For an Academy Award Best Picture nominee, American Sniper is not without its problems.
Its 84-year-old director Clint Eastwood is known for being a slightly hawkish libertarian with a penchant for shouting at empty chairs (“penchant” might be overstating, but, as they say, “You f**k one sheep…”). As such, his take on the personal and wartime experiences of Navy SEAL Chris Kyle, the most lethal sniper in US military history, was always going to have its detractors.
From its hard-hitting opening sequence of Kyle taking a bead on an Iraqi mother and child — she happens to be nursing an RKG Russian grenade — to its tragic homestead conclusion, American Sniper focuses on the story of its eponymous hero at the expense of the bigger picture.
This is not war film like Eastwood’s Flags of Our Fathers or Letters From Iwo Jima, seeking to ground everything in its proper context, but rather a biopic of a controversial figure who, depending on your viewpoint, was either a self-sacrificing hero or a self-righteous murderer. One of the film’s most notable flaws is that it never addresses any notion of the latter.
Kyle, as portrayed by Oscar nominee Bradley Cooper, is certainly a heroic figure: a charming, baby-faced Texan, pick-up driving ranch hand and aspiring cowboy, he enlists without a thought after witnessing the 1998 embassy bombings on TV. The film quickly establishes, through flashback, the moral code instilled in Chris by his stern yet loving father. A born protector, complications ensue when he falls in love with the tough, cool Taya (a remarkably natural Sienna Miller). Their wedding takes place aboard a navy vessel and Chris learns he’s shipping out during the reception.
Jason Hall’s script is commendable for its balancing of the two worlds that Chris must occupy. One — Iraq — is defined by rubble, doorways, and dust, picked out in khaki, grey, and beige. He banters and jokes with his fellow SEALs, most notably the joking “Biggles” (Jake McDorman), and watches them from above, picking off insurgents like a militaristic guardian angel.

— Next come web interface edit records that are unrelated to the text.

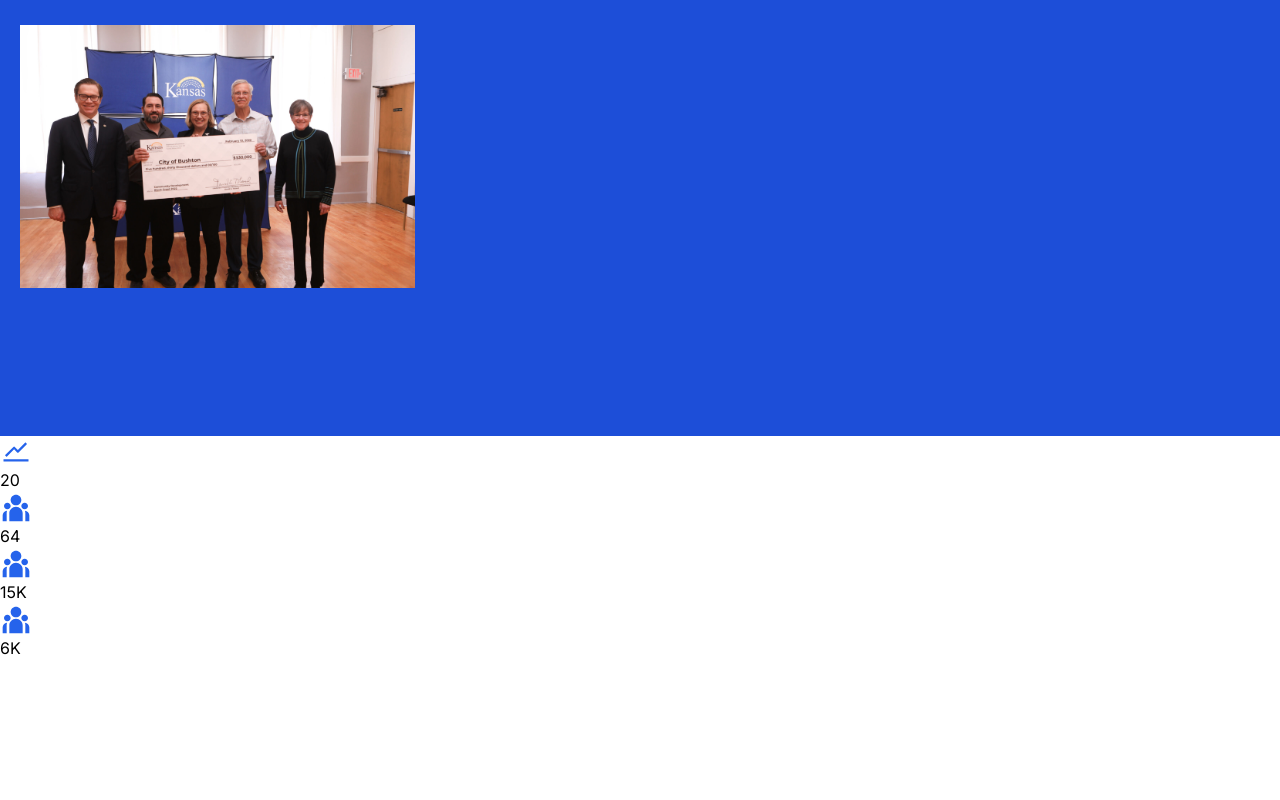
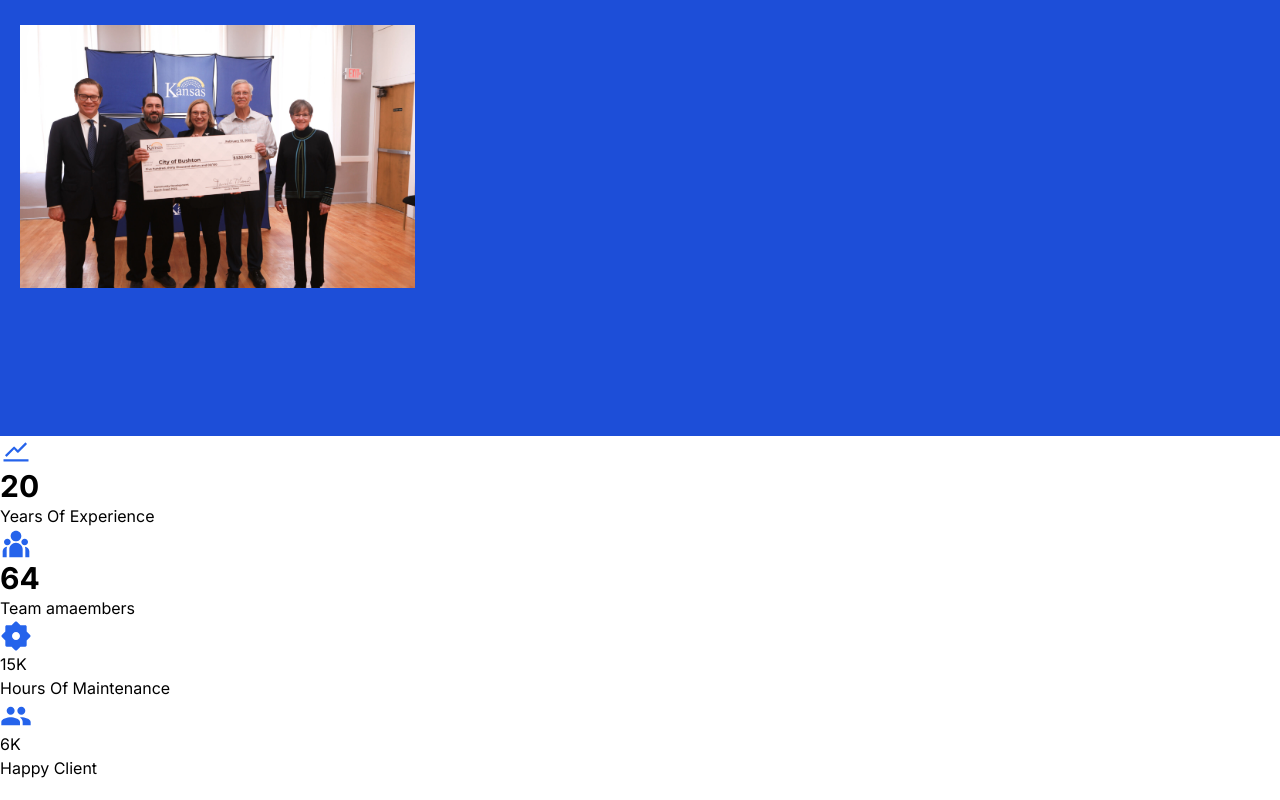
Before and after one commit to Richson-Tech/org, a Next.js app: page / in a window 1280 px wide. Shown: the part 3778-4578 px from the top of the page. Before the commit the page ends 4458 px from the top, so only its background shows below. Built offline with nearby package versions, Linux system fonts and the light colour scheme.

Commit message:
new commits

```diff
--- a/src/components/Num.jsx
+++ b/src/components/Num.jsx
@@ -3,6 +3,7 @@ import React, { useState, useEffect } from 'react';
 import numeral from 'numeral';
 import { AiOutlineStock } from "react-icons/ai";
 import { RiTeamFill,RiSettings2Fill } from "react-icons/ri";
+import { MdPeople } from "react-icons/md";
 
 
 const Num = () => {
@@ -76,19 +77,23 @@ const Num = () => {
        <div className="flex flex-col mb-5">
          <div>
            <AiOutlineStock className="text-blue-600" size="2rem" />
-           <h1>{numeral(currentNumber).format('0,0')}</h1>
+           <h1 className='text-3xl font-bold'>{numeral(currentNumber).format('0,0')}</h1>
+           <h6>Years Of Experience</h6>
          </div>
          <div>
          <RiTeamFill className="text-blue-600" size="2rem" />
-         <h1>{numeral(rightNumber).format('0,0')}</h1>
+         <h1 className='text-3xl font-bold'>{numeral(rightNumber).format('0,0')}</h1>
+         <h6>Team amaembers</h6>
          </div>
          <div>
-         <RiTeamFill className="text-blue-600" size="2rem" />
+         <RiSettings2Fill className="text-blue-600" size="2rem" />
          <h1>{numeral(leftNumber).format('0,0')}K</h1>
+         <h6>Hours Of Maintenance</h6>
          </div>
          <div>
-         <RiTeamFill className="text-blue-600" size="2rem" />
+         <MdPeople className="text-blue-600" size="2rem" />
          <h1>{numeral(lastNumber).format('0,0')}K</h1>
+         <h6>Happy Client</h6>
          </div>
        </div>
      </div>
```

Iraq is full of larger-than-life monsters, like the drill-wielding Butcher (Mido Hamada) and black-hat enemy sniper Mustafa (Sammy Sheik), with whom Chris duels across rooftops. There’s no room for subtlety in this blasted city-scape — only moment by moment choices.
The America Kyle leaves behind, meanwhile, includes a pregnant wife whose TV screens declares numbers of military dead as a cot sits in pieces before her. The message, an undeniably traditionalist one, is clear: Chris should be there. Nevertheless, in fulfilling his role as “Legend”, the sheepdog, watching over his fellow soldiers, Chris undoubtedly saves lives.
American Sniper presents the Iraqi civilians as he must see them, as pleading victims or unwilling collaborators with weapons caches hidden in their kitchens. Chris’ understanding of this as simply Evil — “Evil like I’ve never seen before” — was certainly true for him.
When Chris returns home, for instance, he’s not the jovial, self-aware grunt we saw chatting up Taya in a bar, holding her hair back as she vomited. He’s distracted and defensive; according to his long-suffering wife even his hands feel different. His condition is drawn into sharp relief as we observe him sat in front of the TV accompanied by shouts, explosions, and gunfire, all the noises of war, only for the camera to pan around and reveal the screen is blank: he is alone. Even the colors Stateside are too vivid, too intimate.
Despite the film’s sensitive rendering of PTSD and the disabled vets who Chris helps return to normal life, as they do for him, Eastwood keeps us ever so slightly removed from the action. His camera pops up over window frames along with the troops and follows them into the chaos of a firefight, but feels more at home when observing through Chris’ sniper scope.
Less immersive than, say, Saving Private Ryan, we observe rather than undergo what Chris does, though a sequence set amidst the reddish confusion of a sandstorm serves, perhaps, as an unintended allegory for the whole Iraq conflict — the rifle abandoned amidst the desert sand.
American Sniper may claim to be antiwar in its consideration of the cost, but ultimately, in battling the sorts of monsters who keep human body parts in a walk-in fridge, it concludes war to be a necessary evil (as opposed to the aforementioned Evil).
A surprisingly subtle polemic, we’re more inclined to remember the muscular, taciturn Cooper, from smirking to haunted, and the rock steady Miller, making the most of a few key scenes, than the swarms of indistinguishable insurgents appearing as in a video game. The film simply has no occasion to see them as anything else.
Notorious plastic babies notwithstanding, this is a genuine human story, but sadly not a far-sighted one.